John Tierney in NY Times: Recycling was ‘Garbage’ in 1996, it’s Still That Way Today, and the Future Looks Even WorsePosted: October 4, 2015
Recycling was Bullshit Then, and it’s Bullshit Now.
Mark J. Perry writes: In 1996, New York Times science columnist John Tierney wrote an article that appeared in the New York Times Magazine about compulsory recycling titled “Recycling is Garbage.” Tierney’s controversial argument in that article can be summarized as follows: Recycling may be the most wasteful activity in modern America. Tierney wrote, “Rinsing out tuna cans and tying up newspapers may make you feel virtuous, but it’s a waste of time and money, a waste of human and natural resources. Americans have embraced recycling as a transcendental experience, an act of moral redemption. We’re not just reusing our garbage; we’re performing a rite of atonement for the sin of excess.” Now you can understand why Tierney’s recycling article set the all-time record for the greatest volume of hate mail ever recorded in the history of the New York Times Magazine.
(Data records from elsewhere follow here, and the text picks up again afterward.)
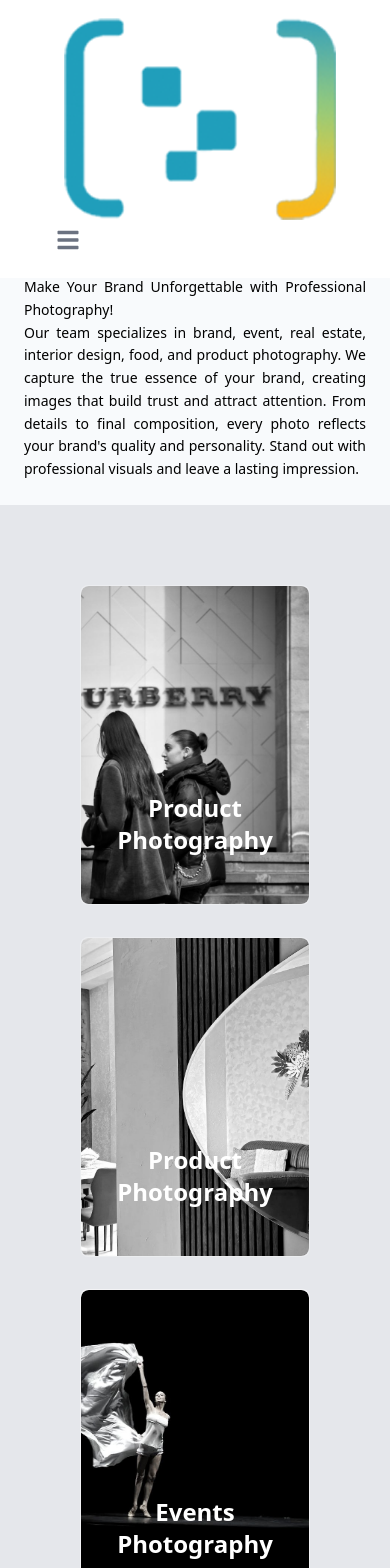
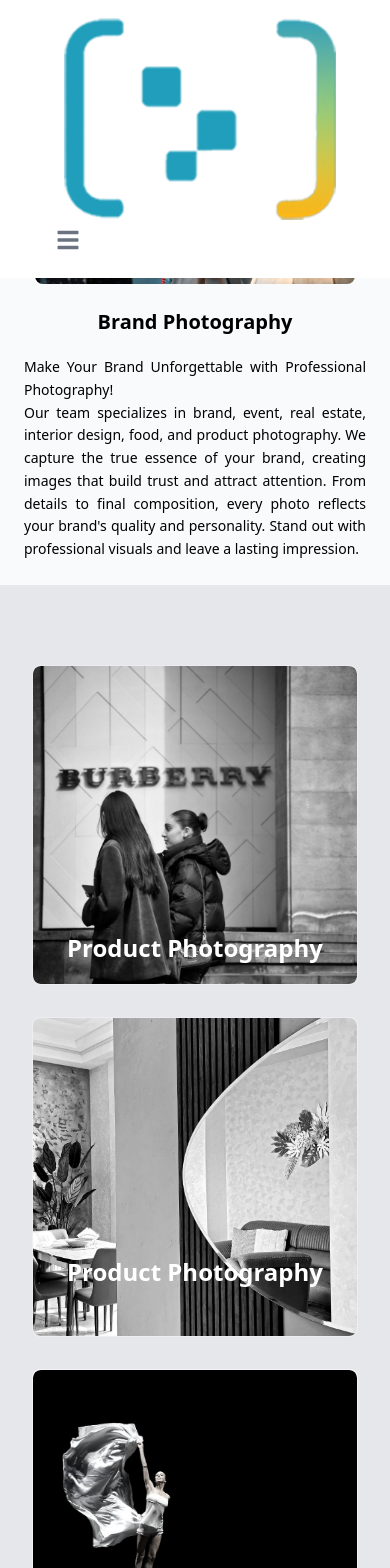
Before and after one commit to AmirBerenji/nophehGroup, a Next.js app: page /photography in a window 390 px wide. Shown: the top 1568 px of the page. Built offline with nearby package versions, Linux system fonts and the light colour scheme.

Commit message:
Change style

```diff
--- a/app/marketing/page.tsx
+++ b/app/marketing/page.tsx
@@ -6,7 +6,7 @@ export default function MarketinPage() {
       <div className="w-full bg-slate-50 p-6 sm:p-12 lg:p-28">
         <div className="grid grid-cols-1 lg:grid-cols-2 gap-6 max-w-6xl mx-auto items-center">
           {/* Image Section */}
-          <div className="flex justify-center lg:justify-end">
+          <div className="flex justify-center lg:justify-end mt-20 lg:mt-0">
             <Image
               src="/assets/marketing.jpg"
               alt="Photography"
--- a/app/photography/page.tsx
+++ b/app/photography/page.tsx
@@ -6,7 +6,7 @@ export default function PhotographyPage() {
         <div className="w-full bg-slate-50 p-6 sm:p-12 lg:p-28">
           <div className="grid grid-cols-1 lg:grid-cols-2 gap-6 max-w-6xl mx-auto items-center">
             {/* Image Section */}
-            <div className="flex justify-center lg:justify-end">
+            <div className="flex justify-center lg:justify-end mt-20 lg:mt-0">
               <img
                 src="/assets/brandphotography.jpg"
                 alt="Photography"
@@ -47,14 +47,14 @@ export default function PhotographyPage() {
         </div>
 
         {/* Content */}
-        <div className="relative z-10 w-full mx-auto px-20 py-0">
+        <div className="relative z-10 w-full mx-auto px-8 lg:px-20 py-0">
           <div className="grid grid-cols-1 lg:grid-cols-3 gap-8 lg:gap-12">
             {/* Product Photography */}
 
             <div
               className="relative min-h-80 bg-white
             bg-opacity-10 backdrop-blur-sm
-            rounded-lg p-8 hover:bg-opacity-20 transition-all
+            rounded-lg p-1 hover:bg-opacity-20 transition-all
             duration-300 border border-white border-opacity-20 overflow-hidden"
             >
               {/* Background Image with Opacity */}
--- a/app/webdesign/page.tsx
+++ b/app/webdesign/page.tsx
@@ -6,7 +6,7 @@ export default function SocialMediaPage() {
       <div className="w-full bg-slate-50 p-6 sm:p-12 lg:p-28">
         <div className="grid grid-cols-1 lg:grid-cols-2 gap-6 max-w-6xl mx-auto items-center">
           {/* Image Section */}
-          <div className="flex justify-center lg:justify-end">
+          <div className="flex justify-center lg:justify-end mt-20 lg:mt-0">
             <Image
               src="/assets/websitedesign.jpg"
               alt="Photography"
```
Because it was one of the first and most effective challenges to the naive, pro-recycling propaganda that has been used to successfully brainwash millions of American school children for the last quarter century, I’ve featured John Tierney’s classic recycling article on CD many times over the years (especially around the “green holy days” known as “Earth Day” and “America Recycles Day”), including here, here, here, and here.
Bonus Video. In the Penn and Teller video below on recycling, they refer to John Tierney’s 1996 NYT article, and further explain why recycling is an activity that involves “feeling good for no reason.”
It’s been almost 20 years since John Tierney taught us that “recycling is garbage.” Fortunately, he has just provided a recycling update in today’s New York Times with a new article titled “The Reign of Recycling.” So, what has happened over the last two decades? According to Tierney, “While it’s true that the recycling
message religion has reached more people converts than ever, when it comes to the bottom line, both economically and environmentally, not much has changed at all.” And what about recycling’s future? It “looks even worse,” says Tierney.
Here’s a condensed version of Tierney’s new article on recycling, with my section titles and emphasis:
1. Background. In 1996, I wrote a long article for The New York Times Magazine (“Recycling is Garbage”) arguing that the recycling process as we carried it out was wasteful. I presented plenty of evidence that recycling was costly and ineffectual, but its defenders said that it was unfair to rush to judgment. Noting that the modern recycling movement had really just begun just a few years earlier, they predicted it would flourish as the industry matured and the public learned how to recycle properly. So, what’s happened since then? While it’s true that the recycling message has reached more people than ever, when it comes to the bottom line, both economically and environmentally, not much has changed at all.
Despite decades of exhortations and mandates, it’s still typically more expensive for municipalities to recycle household waste than to send it to a landfill. Prices for recyclable materials have plummeted because of lower oil prices and reduced demand for them overseas. The slump has forced some recycling companies to shut plants and cancel plans for new technologies. The future for recycling looks even worse. As cities move beyond recycling paper and metals, and into glass, food scraps and assorted plastics, the costs rise sharply while the environmental benefits decline and sometimes vanish. Read the rest of this entry »
[VIDEO] REWIND 2011: Andrew Breitbart: Illiberal Democrat Collectivism Vilifies Individualism, Independence, Part 2Posted: May 24, 2015
http://democracybroadcasting.com Hollywood blacklisting silences dissent against Obama. Filmed at BlogWorld NYC June, 2011.
Jennifer Maloney writes: Ayn Rand fans, here’s something to whet your appetites: New American Libraryhas released the cover image for “Ideal,” the first Ayn Rand novel to be published in more than 50 years.
“I’ve heard wishful comments over many years from readers wondering if there were other novels in Ayn Rand’s papers.”
— Richard Ralston, publishing manager at the Ayn Rand Institute
“Ideal” tells the story of a screen actress who is accused of murder and visits six of her most devoted fans to ask for help. In 1934, when she was in her late 20s, Rand first wrote “Ideal” as a work of fiction.
But Rand was dissatisfied with it and set it aside. The same year, she rewrote it as a play. The play didn’t have its New York premiere until 2010 – 66 years after she wrote it. Read the rest of this entry »